The stamps were issued in August and September 1958 although the idea for regional stamps had first been discussed shortly after the end of the Second World War. Although the main feature on the stamps was still the portrait of the Queen by Dorothy Wilding, heraldic and floral emblems were used to distinguish stamps for the different regions:

The stamps for Guernsey (including Alderney and Sark) show the Guernsey Lily and William the Conqueror’s crown.

Guernsey 2.5d stamp  Guernsey 3d stamp

Jersey’s stamp features the Island Mace and the Arms of Jersey.

Jersey 2.5d stamp Jersey 3d stamp

The Isle of Man stamp shows the Three Legs on a Shield (the Arms of the Kingdom of Man), and the ring-chain pattern characteristic of the Manx runic crosses.

Isle of Man 2.5d stamp Isle of Man 3d stamp

The Welsh design principally featured the Welsh dragon (passant), but the “Leek in flower” was also incorporated into the design.
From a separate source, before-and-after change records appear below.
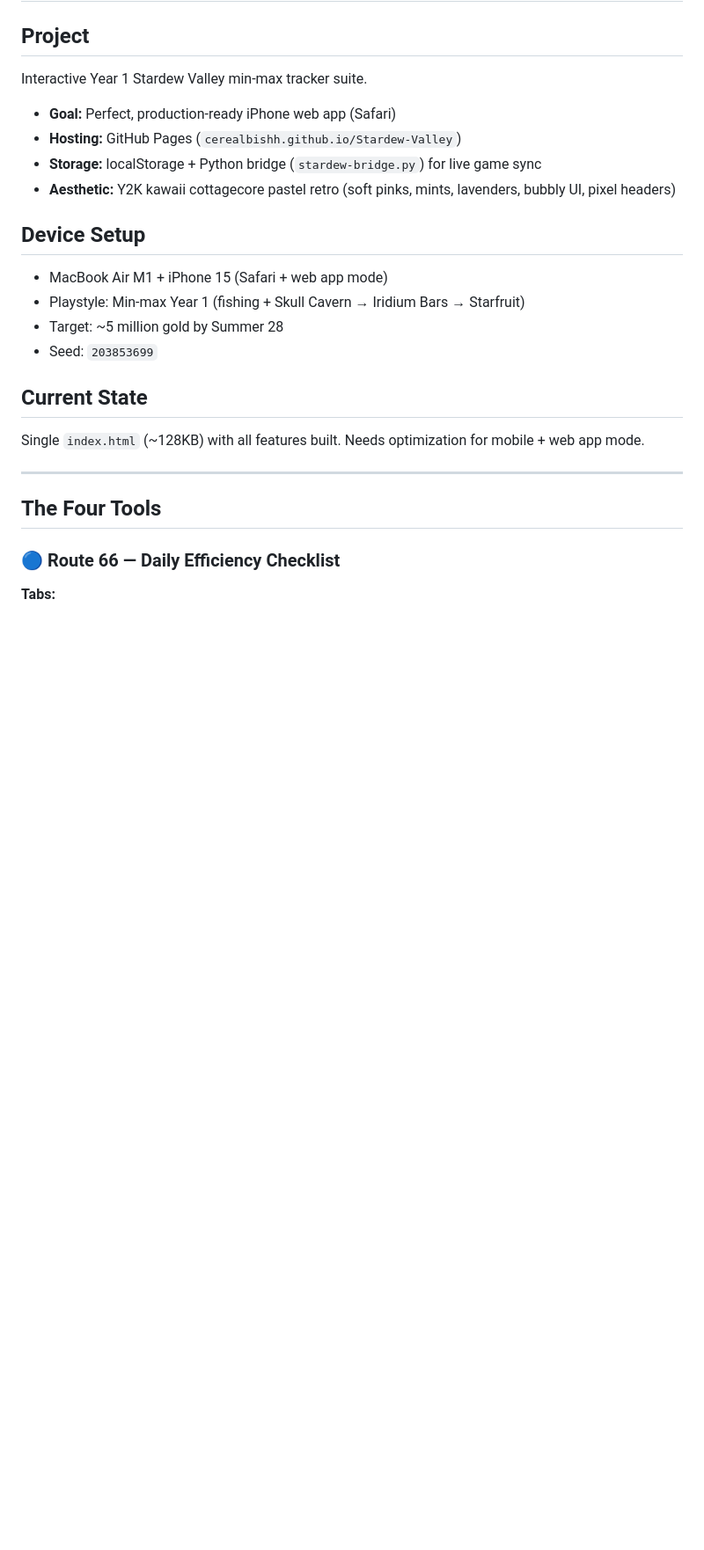
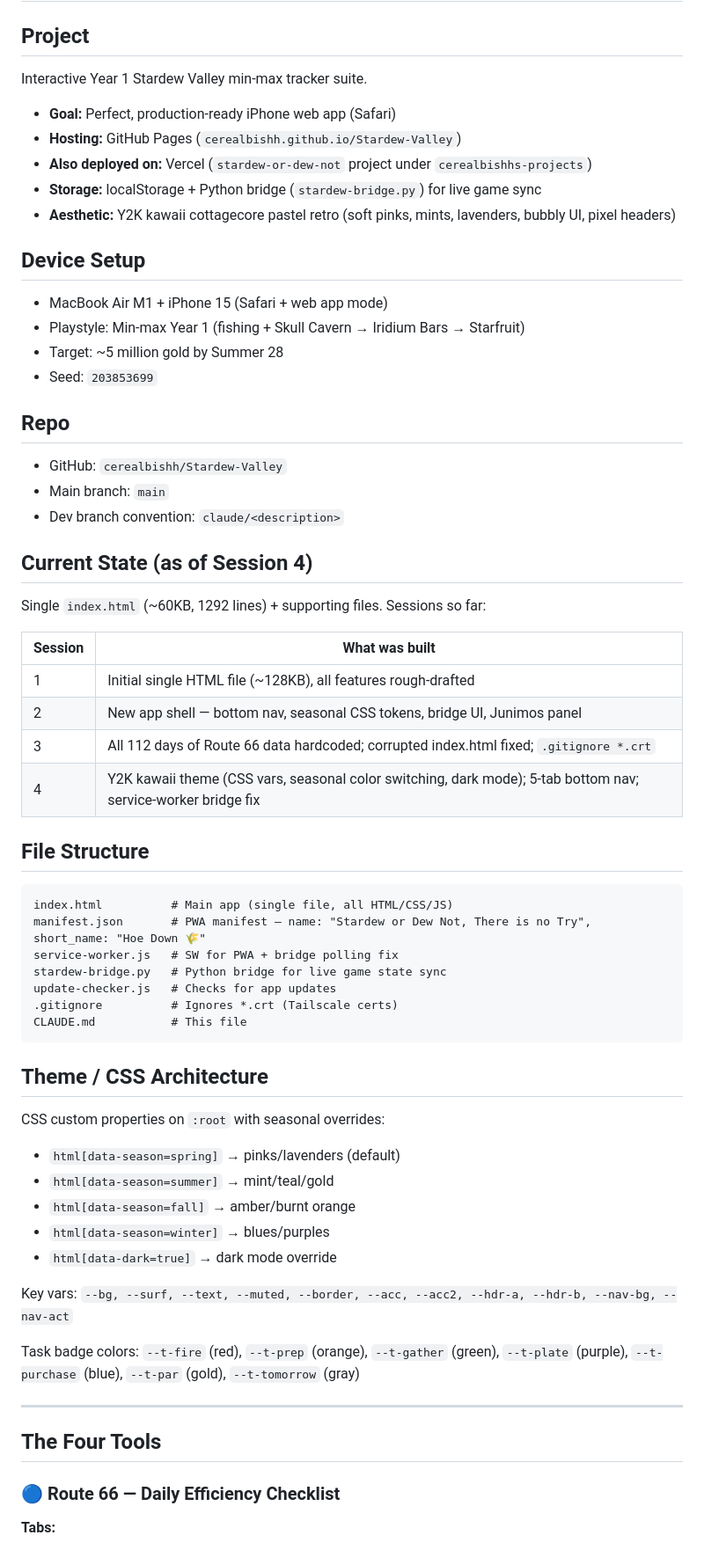
Before and after one commit to cerealbishh/Stardew-Valley, a Markdown page: CLAUDE.md, the part around one of its changes. Shown at 88% size. Rendered like a GitHub page; blank space fills up the shorter version.

Commit message:
Update CLAUDE.md with full session history, file structure, CSS arch, bridge + PWA setup

````diff
--- a/CLAUDE.md
+++ b/CLAUDE.md
@@ -5,6 +5,7 @@ Interactive Year 1 Stardew Valley min-max tracker suite.
 
 - **Goal:** Perfect, production-ready iPhone web app (Safari)
 - **Hosting:** GitHub Pages (`cerealbishh.github.io/Stardew-Valley`)
+- **Also deployed on:** Vercel (`stardew-or-dew-not` project under `cerealbishhs-projects`)
 - **Storage:** localStorage + Python bridge (`stardew-bridge.py`) for live game sync
 - **Aesthetic:** Y2K kawaii cottagecore pastel retro (soft pinks, mints, lavenders, bubbly UI, pixel headers)
 
@@ -14,8 +15,43 @@ Interactive Year 1 Stardew Valley min-max tracker suite.
 - Target: ~5 million gold by Summer 28
 - Seed: `203853699`
 
-## Current State
-Single `index.html` (~128KB) with all features built. Needs optimization for mobile + web app mode.
+## Repo
+- GitHub: `cerealbishh/Stardew-Valley`
+- Main branch: `main`
+- Dev branch convention: `claude/<description>`
+
+## Current State (as of Session 4)
+Single `index.html` (~60KB, 1292 lines) + supporting files. Sessions so far:
+
+| Session | What was built |
+|---------|---------------|
+| 1 | Initial single HTML file (~128KB), all features rough-drafted |
+| 2 | New app shell — bottom nav, seasonal CSS tokens, bridge UI, Junimos panel |
+| 3 | All 112 days of Route 66 data hardcoded; corrupted index.html fixed; `.gitignore *.crt` |
+| 4 | Y2K kawaii theme (CSS vars, seasonal color switching, dark mode); 5-tab bottom nav; service-worker bridge fix |
+
+## File Structure
+```
+index.html          # Main app (single file, all HTML/CSS/JS)
+manifest.json       # PWA manifest — name: "Stardew or Dew Not, There is no Try", short_name: "Hoe Down 🌾"
+service-worker.js   # SW for PWA + bridge polling fix
+stardew-bridge.py   # Python bridge for live game state sync
+update-checker.js   # Checks for app updates
+.gitignore          # Ignores *.crt (Tailscale certs)
+CLAUDE.md           # This file
+```
+
+## Theme / CSS Architecture
+CSS custom properties on `:root` with seasonal overrides:
+- `html[data-season=spring]` → pinks/lavenders (default)
+- `html[data-season=summer]` → mint/teal/gold
+- `html[data-season=fall]` → amber/burnt orange
+- `html[data-season=winter]` → blues/purples
+- `html[data-dark=true]` → dark mode override
+
+Key vars: `--bg, --surf, --text, --muted, --border, --acc, --acc2, --hdr-a, --hdr-b, --nav-bg, --nav-act`
+
+Task badge colors: `--t-fire` (red), `--t-prep` (orange), `--t-gather` (green), `--t-plate` (purple), `--t-purchase` (blue), `--t-par` (gold), `--t-tomorrow` (gray)
 
 ---
 
````
Also changed, not shown: other parts of CLAUDE.md (+15 -0 lines).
Welsh 3d stamp Welsh 6d stamp Welsh 1s3d stamp

There were problems creating the Northern Ireland definitives because of a lack of symbols representative of Ulster that weren’t undesirable features of political significance. Five symbols were eventually chosen:

  • the Red (right) Hand of Ulster
  • the Arms of Northern Ireland (without supporters)
  • the six-pointed Crowned Star with the Red Hand
  • the Flax Plant (with or without leaves)
  • a Field Gate with typical Ulster pillars

Northern Ireland 3d stamp Northern Ireland 6d stamp Northern Ireland 1s3d stamp

For Scotland, it was suggested that heraldic symbols should be used in the designs. These were:

  • Crowned Thistle (Scottish Crown)
  • Saltire (may be environed of an open crown)
  • Lion Rampant (in a tressured shield)
  • Sejeant lion (on or off a crown or part of him holding both sword & sceptre)
  • Unicorn (Crowned, may be collared and chained)
  • Any or all of the Honours of Scotland (Regalia with crown, sword, sceptre and cushion if desired)

Also suggested were Pictish or Celtic symbols and designs, and the national floral emblem of the thistle. The issued designs contained a mix of these suggestions.

Scotland 3d stamp Scotland 6d stamp

For further information on the first regional British stamps, including unadopted artwork, please see the Lions, Leopards, Unicorns & Dragons online exhibition.

You can view the Lions, Leopards, Unicorns & Dragons exhibition by visiting the BPMA Search Room. The Search Room is open weekdays from 10.00am – 5.00pm, and until 7.00pm on a Thursday. A special Saturday opening of the Search Room will take place on 4th April 2009, from 10.00am – 5.00pm.